My experience playing Gloom of Kilforth was greatly enhanced by the Official Soundtrack, which consists of fourteen pieces of instrumental music written and performed by Hall’s wife, Francesca, who is already a decorated musician. With tracks that range from playful and inquisitive at the start to dark and tumultuous later on, playing the game with the OST in the background and nothing but candlelight is a powerful experience.
I’ve spent a lot of time describing what I guess will sound like a lot of hard work for the player — imagining this and filling in that — but in fact, Gloom of Kilforth presents an awful lot of the pieces needed. For starters, it has the best artwork in any game, full stop. Sure, it’s fairly traditional high fantasy and perhaps some players will see that as old hat, but in terms of the quality of the art and the detail lavished upon the locations, characters and items, Gloom of Kilforth is second to none.
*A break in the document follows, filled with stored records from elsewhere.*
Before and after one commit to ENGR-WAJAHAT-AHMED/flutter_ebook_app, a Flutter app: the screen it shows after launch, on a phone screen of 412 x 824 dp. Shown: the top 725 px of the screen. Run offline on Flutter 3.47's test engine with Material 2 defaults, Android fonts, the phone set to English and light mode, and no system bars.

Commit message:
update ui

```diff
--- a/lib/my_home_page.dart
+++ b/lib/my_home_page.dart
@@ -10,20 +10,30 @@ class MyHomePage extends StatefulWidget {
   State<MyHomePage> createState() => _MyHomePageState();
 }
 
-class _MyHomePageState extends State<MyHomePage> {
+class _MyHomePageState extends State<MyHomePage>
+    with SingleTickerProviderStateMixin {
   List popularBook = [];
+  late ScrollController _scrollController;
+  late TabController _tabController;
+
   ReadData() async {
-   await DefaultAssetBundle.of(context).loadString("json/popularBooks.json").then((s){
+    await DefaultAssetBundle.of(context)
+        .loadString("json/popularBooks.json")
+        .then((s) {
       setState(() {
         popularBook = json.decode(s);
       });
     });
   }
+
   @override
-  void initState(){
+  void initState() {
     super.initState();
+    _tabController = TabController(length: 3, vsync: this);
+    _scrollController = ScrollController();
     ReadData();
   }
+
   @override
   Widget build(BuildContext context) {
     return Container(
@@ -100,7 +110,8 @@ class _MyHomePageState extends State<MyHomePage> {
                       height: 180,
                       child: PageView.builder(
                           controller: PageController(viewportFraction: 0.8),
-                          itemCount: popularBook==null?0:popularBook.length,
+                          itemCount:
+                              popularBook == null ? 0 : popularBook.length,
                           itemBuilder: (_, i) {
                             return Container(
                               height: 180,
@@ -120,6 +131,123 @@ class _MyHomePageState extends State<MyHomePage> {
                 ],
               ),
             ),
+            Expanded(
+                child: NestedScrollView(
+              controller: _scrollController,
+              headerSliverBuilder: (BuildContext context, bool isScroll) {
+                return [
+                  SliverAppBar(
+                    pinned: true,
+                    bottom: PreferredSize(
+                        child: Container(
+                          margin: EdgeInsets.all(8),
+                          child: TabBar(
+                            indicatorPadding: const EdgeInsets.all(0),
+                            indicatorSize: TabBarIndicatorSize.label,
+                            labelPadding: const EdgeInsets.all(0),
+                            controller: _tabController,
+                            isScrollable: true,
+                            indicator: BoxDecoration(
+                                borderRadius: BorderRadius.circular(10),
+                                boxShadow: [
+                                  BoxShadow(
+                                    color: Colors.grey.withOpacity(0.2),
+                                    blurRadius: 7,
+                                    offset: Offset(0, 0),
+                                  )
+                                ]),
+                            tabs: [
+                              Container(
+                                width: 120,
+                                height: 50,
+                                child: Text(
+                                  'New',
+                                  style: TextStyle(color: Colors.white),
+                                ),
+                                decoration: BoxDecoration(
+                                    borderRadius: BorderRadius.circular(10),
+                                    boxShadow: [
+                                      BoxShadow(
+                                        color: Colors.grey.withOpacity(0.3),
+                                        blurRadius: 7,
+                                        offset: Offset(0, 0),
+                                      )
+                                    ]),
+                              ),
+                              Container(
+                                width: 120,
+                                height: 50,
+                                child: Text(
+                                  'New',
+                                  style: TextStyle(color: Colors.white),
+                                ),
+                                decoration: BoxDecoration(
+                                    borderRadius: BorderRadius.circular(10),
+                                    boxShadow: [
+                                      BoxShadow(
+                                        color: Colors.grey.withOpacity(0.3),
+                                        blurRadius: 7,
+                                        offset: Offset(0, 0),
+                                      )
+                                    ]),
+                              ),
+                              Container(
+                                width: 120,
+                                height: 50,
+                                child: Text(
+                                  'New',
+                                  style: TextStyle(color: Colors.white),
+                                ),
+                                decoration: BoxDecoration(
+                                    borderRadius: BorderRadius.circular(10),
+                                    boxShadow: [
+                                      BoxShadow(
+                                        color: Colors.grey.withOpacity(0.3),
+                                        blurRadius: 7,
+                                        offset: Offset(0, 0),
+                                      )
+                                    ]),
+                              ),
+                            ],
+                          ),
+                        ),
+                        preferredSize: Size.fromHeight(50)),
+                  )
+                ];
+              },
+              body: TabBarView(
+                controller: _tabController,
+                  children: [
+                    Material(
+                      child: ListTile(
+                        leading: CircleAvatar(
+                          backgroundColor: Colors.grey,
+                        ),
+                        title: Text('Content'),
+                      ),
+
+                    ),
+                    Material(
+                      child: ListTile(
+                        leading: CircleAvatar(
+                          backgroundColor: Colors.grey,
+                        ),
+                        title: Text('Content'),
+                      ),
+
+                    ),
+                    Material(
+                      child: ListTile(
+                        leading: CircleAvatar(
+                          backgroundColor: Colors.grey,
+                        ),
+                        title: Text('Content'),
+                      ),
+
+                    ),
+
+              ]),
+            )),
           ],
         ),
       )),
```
Combine this incredible aesthetic (and don’t forget the soundtrack) and you already have a lot of atmospheric presence. Then add the encounters, which are each their own little test or story, as well as the saga’s and the plots of the Ancients — you have quite a lot going on. The Ancients themselves represent a fearsome enemy both in terms of how they look and how they affect the game.
Without going into detail about the various phases of a turn in Gloom of Kilforth, the flow could be summarised to say that during the day, the players move, take actions and roll against various tests (each relating to their base stats) and then rest. During the night, however, the night deck affects the board state by adding bad weather, various enemies and hazards and by advancing the Ancients plot. Each Ancient has their own idea about how to bring the world into gloom, but each and every plot card drawn from the Ancient deck will only result in bad things for the players.
If, before twenty five days are through (at which point the night deck runs out) the players can complete their own saga(s) and defeat the Ancient, then they will win. Gloom of Kilforth is probably the only solo/competitive game of this sort that I’ve played which is truly variable in terms of outcome. Games in this bracket tend to be quite easy or fairly hard, but I find that Gloom of Kilforth varies more. This, in my opinion, is in keeping with the roleplaying or adventuring feel that it seeks to create and even in losing — I’ve generally enjoyed myself.
In summarising, I think that Gloom of Kilforth is a very unique game. It offers a very fast, quite light roleplaying game experience with none of the usual rigmarole that comes with having to plan games over multiple sessions and so on. As a result, I think it could appeal to fans of dungeon crawlers as well, since it does have some similar aspects in terms of combat, tests and building up a character.
The closest experience that I’ve had to Gloom of Kilforth is probably with HEXPlore IT: Valley of the Dead King, but even then, both are pleasingly different. Gloom of Kilforth is a must have for fans of solo or competitive RPG’s, but it’s also a beautiful looking product that casual game fans could enjoy thumbing through and playing from time to time. It’s easy to learn and teach and the speed at which a game is complete is a big plus. Very highly recommended.
Gloom of Kilforth is available for purchase right now.